(What is required) Reproduce each record exactly.

Stored items from a collection:
== Segment start ==

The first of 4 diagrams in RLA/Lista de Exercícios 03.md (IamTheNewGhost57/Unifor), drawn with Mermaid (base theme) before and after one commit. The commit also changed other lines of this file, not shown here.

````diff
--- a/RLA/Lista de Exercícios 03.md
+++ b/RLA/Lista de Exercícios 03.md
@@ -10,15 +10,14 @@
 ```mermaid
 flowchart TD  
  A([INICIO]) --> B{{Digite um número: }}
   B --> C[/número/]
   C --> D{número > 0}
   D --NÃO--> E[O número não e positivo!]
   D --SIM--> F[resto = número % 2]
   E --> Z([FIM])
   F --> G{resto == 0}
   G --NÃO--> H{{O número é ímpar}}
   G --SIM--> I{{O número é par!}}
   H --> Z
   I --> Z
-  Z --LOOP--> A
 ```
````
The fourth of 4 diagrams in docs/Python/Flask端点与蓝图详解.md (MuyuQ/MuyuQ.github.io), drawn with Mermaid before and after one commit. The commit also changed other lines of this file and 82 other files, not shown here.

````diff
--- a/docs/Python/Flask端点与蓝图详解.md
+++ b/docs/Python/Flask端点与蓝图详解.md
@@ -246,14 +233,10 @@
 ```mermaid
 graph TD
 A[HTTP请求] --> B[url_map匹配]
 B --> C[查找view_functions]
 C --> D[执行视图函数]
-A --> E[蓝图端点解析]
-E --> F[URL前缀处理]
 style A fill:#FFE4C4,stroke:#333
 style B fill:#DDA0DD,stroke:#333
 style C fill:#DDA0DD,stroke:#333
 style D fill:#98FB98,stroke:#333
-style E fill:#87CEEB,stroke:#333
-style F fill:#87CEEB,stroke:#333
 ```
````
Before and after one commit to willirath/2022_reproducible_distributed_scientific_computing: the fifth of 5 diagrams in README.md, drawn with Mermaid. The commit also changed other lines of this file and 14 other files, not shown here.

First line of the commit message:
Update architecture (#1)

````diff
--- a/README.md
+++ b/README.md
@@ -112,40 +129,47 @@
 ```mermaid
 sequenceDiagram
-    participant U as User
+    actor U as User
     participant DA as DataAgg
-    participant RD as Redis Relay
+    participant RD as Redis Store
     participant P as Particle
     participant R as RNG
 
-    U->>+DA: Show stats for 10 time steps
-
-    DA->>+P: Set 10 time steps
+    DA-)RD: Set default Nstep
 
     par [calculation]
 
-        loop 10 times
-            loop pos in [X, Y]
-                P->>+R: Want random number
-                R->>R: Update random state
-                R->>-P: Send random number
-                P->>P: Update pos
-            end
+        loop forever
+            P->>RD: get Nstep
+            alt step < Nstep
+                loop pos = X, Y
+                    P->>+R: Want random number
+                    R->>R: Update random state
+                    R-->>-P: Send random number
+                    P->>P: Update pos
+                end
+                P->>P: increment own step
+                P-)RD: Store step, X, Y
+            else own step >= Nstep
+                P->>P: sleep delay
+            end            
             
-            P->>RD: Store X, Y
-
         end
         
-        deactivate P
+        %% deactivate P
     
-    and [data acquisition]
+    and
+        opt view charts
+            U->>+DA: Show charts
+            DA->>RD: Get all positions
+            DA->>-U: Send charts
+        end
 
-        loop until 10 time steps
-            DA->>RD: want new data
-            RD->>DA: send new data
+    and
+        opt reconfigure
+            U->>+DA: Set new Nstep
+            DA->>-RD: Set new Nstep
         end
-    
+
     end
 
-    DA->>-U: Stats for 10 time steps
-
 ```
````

== Segment end ==

(Output for this exercise)
The first of 4 diagrams in RLA/Lista de Exercícios 03.md (IamTheNewGhost57/Unifor), drawn with Mermaid (base theme) before and after one commit. The commit also changed other lines of this file, not shown here.

````diff
--- a/RLA/Lista de Exercícios 03.md
+++ b/RLA/Lista de Exercícios 03.md
@@ -10,15 +10,14 @@
 ```mermaid
 flowchart TD  
  A([INICIO]) --> B{{Digite um número: }}
   B --> C[/número/]
   C --> D{número > 0}
   D --NÃO--> E[O número não e positivo!]
   D --SIM--> F[resto = número % 2]
   E --> Z([FIM])
   F --> G{resto == 0}
   G --NÃO--> H{{O número é ímpar}}
   G --SIM--> I{{O número é par!}}
   H --> Z
   I --> Z
-  Z --LOOP--> A
 ```
````
The fourth of 4 diagrams in docs/Python/Flask端点与蓝图详解.md (MuyuQ/MuyuQ.github.io), drawn with Mermaid before and after one commit. The commit also changed other lines of this file and 82 other files, not shown here.

````diff
--- a/docs/Python/Flask端点与蓝图详解.md
+++ b/docs/Python/Flask端点与蓝图详解.md
@@ -246,14 +233,10 @@
 ```mermaid
 graph TD
 A[HTTP请求] --> B[url_map匹配]
 B --> C[查找view_functions]
 C --> D[执行视图函数]
-A --> E[蓝图端点解析]
-E --> F[URL前缀处理]
 style A fill:#FFE4C4,stroke:#333
 style B fill:#DDA0DD,stroke:#333
 style C fill:#DDA0DD,stroke:#333
 style D fill:#98FB98,stroke:#333
-style E fill:#87CEEB,stroke:#333
-style F fill:#87CEEB,stroke:#333
 ```
````
Before and after one commit to willirath/2022_reproducible_distributed_scientific_computing: the fifth of 5 diagrams in README.md, drawn with Mermaid. The commit also changed other lines of this file and 14 other files, not shown here.

First line of the commit message:
Update architecture (#1)

````diff
--- a/README.md
+++ b/README.md
@@ -112,40 +129,47 @@
 ```mermaid
 sequenceDiagram
-    participant U as User
+    actor U as User
     participant DA as DataAgg
-    participant RD as Redis Relay
+    participant RD as Redis Store
     participant P as Particle
     participant R as RNG
 
-    U->>+DA: Show stats for 10 time steps
-
-    DA->>+P: Set 10 time steps
+    DA-)RD: Set default Nstep
 
     par [calculation]
 
-        loop 10 times
-            loop pos in [X, Y]
-                P->>+R: Want random number
-                R->>R: Update random state
-                R->>-P: Send random number
-                P->>P: Update pos
-            end
+        loop forever
+            P->>RD: get Nstep
+            alt step < Nstep
+                loop pos = X, Y
+                    P->>+R: Want random number
+                    R->>R: Update random state
+                    R-->>-P: Send random number
+                    P->>P: Update pos
+                end
+                P->>P: increment own step
+                P-)RD: Store step, X, Y
+            else own step >= Nstep
+                P->>P: sleep delay
+            end            
             
-            P->>RD: Store X, Y
-
         end
         
-        deactivate P
+        %% deactivate P
     
-    and [data acquisition]
+    and
+        opt view charts
+            U->>+DA: Show charts
+            DA->>RD: Get all positions
+            DA->>-U: Send charts
+        end
 
-        loop until 10 time steps
-            DA->>RD: want new data
-            RD->>DA: send new data
+    and
+        opt reconfigure
+            U->>+DA: Set new Nstep
+            DA->>-RD: Set new Nstep
         end
-    
+
     end
 
-    DA->>-U: Stats for 10 time steps
-
 ```
````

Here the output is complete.